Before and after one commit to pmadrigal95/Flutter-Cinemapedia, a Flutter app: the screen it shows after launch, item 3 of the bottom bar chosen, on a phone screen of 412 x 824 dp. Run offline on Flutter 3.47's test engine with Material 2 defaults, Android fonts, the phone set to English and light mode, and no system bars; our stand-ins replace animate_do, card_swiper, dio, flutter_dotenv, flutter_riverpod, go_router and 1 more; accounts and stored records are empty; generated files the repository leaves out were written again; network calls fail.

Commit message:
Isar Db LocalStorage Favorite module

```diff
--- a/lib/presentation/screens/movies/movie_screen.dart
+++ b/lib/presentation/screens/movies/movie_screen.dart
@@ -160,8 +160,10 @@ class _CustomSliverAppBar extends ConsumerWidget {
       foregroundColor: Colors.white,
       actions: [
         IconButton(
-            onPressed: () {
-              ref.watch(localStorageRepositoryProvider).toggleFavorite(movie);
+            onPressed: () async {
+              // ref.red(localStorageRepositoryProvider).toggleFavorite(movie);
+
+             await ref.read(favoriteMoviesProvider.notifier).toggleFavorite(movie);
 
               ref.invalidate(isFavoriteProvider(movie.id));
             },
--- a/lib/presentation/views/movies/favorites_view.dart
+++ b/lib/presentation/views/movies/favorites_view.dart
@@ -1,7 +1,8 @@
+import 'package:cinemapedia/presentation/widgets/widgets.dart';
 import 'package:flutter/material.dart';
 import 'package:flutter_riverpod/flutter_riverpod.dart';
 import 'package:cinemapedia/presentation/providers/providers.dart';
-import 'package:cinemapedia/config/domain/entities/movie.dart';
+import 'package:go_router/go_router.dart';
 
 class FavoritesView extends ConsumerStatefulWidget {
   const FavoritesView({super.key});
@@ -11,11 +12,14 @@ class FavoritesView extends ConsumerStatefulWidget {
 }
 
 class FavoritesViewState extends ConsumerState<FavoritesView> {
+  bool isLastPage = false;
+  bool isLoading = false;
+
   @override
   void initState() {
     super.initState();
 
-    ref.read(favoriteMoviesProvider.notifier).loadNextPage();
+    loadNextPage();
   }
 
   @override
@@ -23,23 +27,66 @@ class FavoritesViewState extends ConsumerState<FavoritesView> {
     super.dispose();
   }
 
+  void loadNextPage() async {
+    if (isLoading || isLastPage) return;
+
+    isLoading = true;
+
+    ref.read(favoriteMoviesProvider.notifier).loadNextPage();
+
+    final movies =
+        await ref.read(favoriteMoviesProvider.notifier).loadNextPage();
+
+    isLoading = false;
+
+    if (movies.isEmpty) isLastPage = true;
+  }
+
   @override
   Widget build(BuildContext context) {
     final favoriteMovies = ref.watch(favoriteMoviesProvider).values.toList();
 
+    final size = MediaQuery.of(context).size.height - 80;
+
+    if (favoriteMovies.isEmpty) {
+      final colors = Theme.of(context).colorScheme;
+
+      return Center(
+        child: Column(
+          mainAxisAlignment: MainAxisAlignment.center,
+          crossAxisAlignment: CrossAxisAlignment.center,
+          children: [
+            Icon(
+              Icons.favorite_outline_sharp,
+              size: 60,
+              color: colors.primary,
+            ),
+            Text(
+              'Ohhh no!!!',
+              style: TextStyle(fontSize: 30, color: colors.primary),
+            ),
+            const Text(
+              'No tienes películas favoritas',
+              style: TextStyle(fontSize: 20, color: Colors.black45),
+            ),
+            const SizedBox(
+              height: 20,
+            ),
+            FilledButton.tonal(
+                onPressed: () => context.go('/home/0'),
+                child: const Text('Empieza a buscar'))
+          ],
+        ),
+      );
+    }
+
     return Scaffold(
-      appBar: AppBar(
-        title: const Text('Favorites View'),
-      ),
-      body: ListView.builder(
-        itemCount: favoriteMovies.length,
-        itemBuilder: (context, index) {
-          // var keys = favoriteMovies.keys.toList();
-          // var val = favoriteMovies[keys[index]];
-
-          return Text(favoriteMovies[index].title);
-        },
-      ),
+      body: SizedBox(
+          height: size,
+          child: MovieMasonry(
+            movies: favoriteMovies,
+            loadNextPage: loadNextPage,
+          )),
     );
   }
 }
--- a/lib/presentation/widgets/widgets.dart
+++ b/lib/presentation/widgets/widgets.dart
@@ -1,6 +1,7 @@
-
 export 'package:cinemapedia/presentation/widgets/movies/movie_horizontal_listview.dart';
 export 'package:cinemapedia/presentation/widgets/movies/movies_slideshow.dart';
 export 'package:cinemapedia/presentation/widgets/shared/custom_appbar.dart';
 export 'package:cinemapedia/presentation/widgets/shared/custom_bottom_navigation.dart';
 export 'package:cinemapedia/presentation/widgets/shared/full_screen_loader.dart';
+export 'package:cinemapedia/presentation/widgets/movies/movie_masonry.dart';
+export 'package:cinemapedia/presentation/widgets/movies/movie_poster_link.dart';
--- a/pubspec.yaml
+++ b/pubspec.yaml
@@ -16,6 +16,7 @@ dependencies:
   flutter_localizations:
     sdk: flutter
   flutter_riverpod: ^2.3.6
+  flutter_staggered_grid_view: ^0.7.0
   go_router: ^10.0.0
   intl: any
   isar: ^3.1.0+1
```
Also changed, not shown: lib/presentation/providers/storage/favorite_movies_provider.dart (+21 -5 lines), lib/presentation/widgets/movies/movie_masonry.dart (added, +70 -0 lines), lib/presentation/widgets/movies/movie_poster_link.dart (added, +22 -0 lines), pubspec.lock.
-------------------------
Copy the material above, keeping every line exactly as it stands.

Before and after one commit to pmadrigal95/Flutter-Cinemapedia, a Flutter app: the screen it shows after launch, item 3 of the bottom bar chosen, on a phone screen of 412 x 824 dp. Run offline on Flutter 3.47's test engine with Material 2 defaults, Android fonts, the phone set to English and light mode, and no system bars; our stand-ins replace animate_do, card_swiper, dio, flutter_dotenv, flutter_riverpod, go_router and 1 more; accounts and stored records are empty; generated files the repository leaves out were written again; network calls fail.

Commit message:
Isar Db LocalStorage Favorite module

```diff
--- a/lib/presentation/screens/movies/movie_screen.dart
+++ b/lib/presentation/screens/movies/movie_screen.dart
@@ -160,8 +160,10 @@ class _CustomSliverAppBar extends ConsumerWidget {
       foregroundColor: Colors.white,
       actions: [
         IconButton(
-            onPressed: () {
-              ref.watch(localStorageRepositoryProvider).toggleFavorite(movie);
+            onPressed: () async {
+              // ref.red(localStorageRepositoryProvider).toggleFavorite(movie);
+
+             await ref.read(favoriteMoviesProvider.notifier).toggleFavorite(movie);
 
               ref.invalidate(isFavoriteProvider(movie.id));
             },
--- a/lib/presentation/views/movies/favorites_view.dart
+++ b/lib/presentation/views/movies/favorites_view.dart
@@ -1,7 +1,8 @@
+import 'package:cinemapedia/presentation/widgets/widgets.dart';
 import 'package:flutter/material.dart';
 import 'package:flutter_riverpod/flutter_riverpod.dart';
 import 'package:cinemapedia/presentation/providers/providers.dart';
-import 'package:cinemapedia/config/domain/entities/movie.dart';
+import 'package:go_router/go_router.dart';
 
 class FavoritesView extends ConsumerStatefulWidget {
   const FavoritesView({super.key});
@@ -11,11 +12,14 @@ class FavoritesView extends ConsumerStatefulWidget {
 }
 
 class FavoritesViewState extends ConsumerState<FavoritesView> {
+  bool isLastPage = false;
+  bool isLoading = false;
+
   @override
   void initState() {
     super.initState();
 
-    ref.read(favoriteMoviesProvider.notifier).loadNextPage();
+    loadNextPage();
   }
 
   @override
@@ -23,23 +27,66 @@ class FavoritesViewState extends ConsumerState<FavoritesView> {
     super.dispose();
   }
 
+  void loadNextPage() async {
+    if (isLoading || isLastPage) return;
+
+    isLoading = true;
+
+    ref.read(favoriteMoviesProvider.notifier).loadNextPage();
+
+    final movies =
+        await ref.read(favoriteMoviesProvider.notifier).loadNextPage();
+
+    isLoading = false;
+
+    if (movies.isEmpty) isLastPage = true;
+  }
+
   @override
   Widget build(BuildContext context) {
     final favoriteMovies = ref.watch(favoriteMoviesProvider).values.toList();
 
+    final size = MediaQuery.of(context).size.height - 80;
+
+    if (favoriteMovies.isEmpty) {
+      final colors = Theme.of(context).colorScheme;
+
+      return Center(
+        child: Column(
+          mainAxisAlignment: MainAxisAlignment.center,
+          crossAxisAlignment: CrossAxisAlignment.center,
+          children: [
+            Icon(
+              Icons.favorite_outline_sharp,
+              size: 60,
+              color: colors.primary,
+            ),
+            Text(
+              'Ohhh no!!!',
+              style: TextStyle(fontSize: 30, color: colors.primary),
+            ),
+            const Text(
+              'No tienes películas favoritas',
+              style: TextStyle(fontSize: 20, color: Colors.black45),
+            ),
+            const SizedBox(
+              height: 20,
+            ),
+            FilledButton.tonal(
+                onPressed: () => context.go('/home/0'),
+                child: const Text('Empieza a buscar'))
+          ],
+        ),
+      );
+    }
+
     return Scaffold(
-      appBar: AppBar(
-        title: const Text('Favorites View'),
-      ),
-      body: ListView.builder(
-        itemCount: favoriteMovies.length,
-        itemBuilder: (context, index) {
-          // var keys = favoriteMovies.keys.toList();
-          // var val = favoriteMovies[keys[index]];
-
-          return Text(favoriteMovies[index].title);
-        },
-      ),
+      body: SizedBox(
+          height: size,
+          child: MovieMasonry(
+            movies: favoriteMovies,
+            loadNextPage: loadNextPage,
+          )),
     );
   }
 }
--- a/lib/presentation/widgets/widgets.dart
+++ b/lib/presentation/widgets/widgets.dart
@@ -1,6 +1,7 @@
-
 export 'package:cinemapedia/presentation/widgets/movies/movie_horizontal_listview.dart';
 export 'package:cinemapedia/presentation/widgets/movies/movies_slideshow.dart';
 export 'package:cinemapedia/presentation/widgets/shared/custom_appbar.dart';
 export 'package:cinemapedia/presentation/widgets/shared/custom_bottom_navigation.dart';
 export 'package:cinemapedia/presentation/widgets/shared/full_screen_loader.dart';
+export 'package:cinemapedia/presentation/widgets/movies/movie_masonry.dart';
+export 'package:cinemapedia/presentation/widgets/movies/movie_poster_link.dart';
--- a/pubspec.yaml
+++ b/pubspec.yaml
@@ -16,6 +16,7 @@ dependencies:
   flutter_localizations:
     sdk: flutter
   flutter_riverpod: ^2.3.6
+  flutter_staggered_grid_view: ^0.7.0
   go_router: ^10.0.0
   intl: any
   isar: ^3.1.0+1
```
Also changed, not shown: lib/presentation/providers/storage/favorite_movies_provider.dart (+21 -5 lines), lib/presentation/widgets/movies/movie_masonry.dart (added, +70 -0 lines), lib/presentation/widgets/movies/movie_poster_link.dart (added, +22 -0 lines), pubspec.lock.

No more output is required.